Top of INPUT DATA

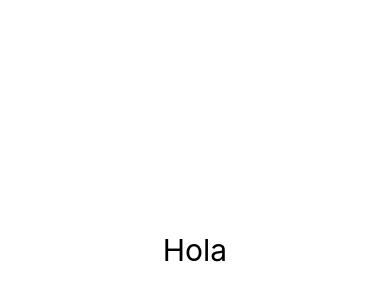
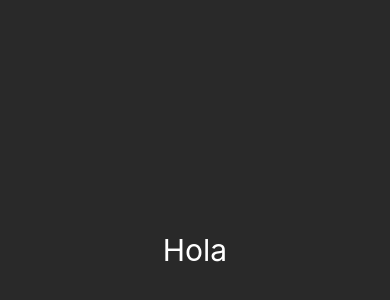
Before and after one commit to pablocoronel/react-native-con-expo, a React Native app: screen / in a window 390 px wide. Shown: the part 172-472 px from the top of the page. Built offline with nearby package versions, Linux system fonts and the light colour scheme.

Commit message:
feat: add styles

```diff
--- a/App.js
+++ b/App.js
@@ -1,14 +1,22 @@
 import React from 'react';
-import { Text, View } from 'react-native';
+import { Text, View, StyleSheet } from 'react-native';
 
 const App = () => {
 	return (
-		<View
-			style={{ flex: 1, justifyContent: 'center', alignItems: 'center' }}
-		>
-			<Text style={{ fontSize: 30 }}>Hola</Text>
+		<View style={styles.container}>
+			<Text style={styles.title}>Hola</Text>
 		</View>
 	);
 };
 
+const styles = StyleSheet.create({
+	container: {
+		flex: 1,
+		justifyContent: 'center',
+		alignItems: 'center',
+		backgroundColor: '#292929',
+	},
+	title: { fontSize: 30, color: '#fff' },
+});
+
 export default App;
```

Bottom of INPUT DATA

Find the lines in the records that contain the word "flex", then copy every one of them.

-			style={{ flex: 1, justifyContent: 'center', alignItems: 'center' }}
+		flex: 1,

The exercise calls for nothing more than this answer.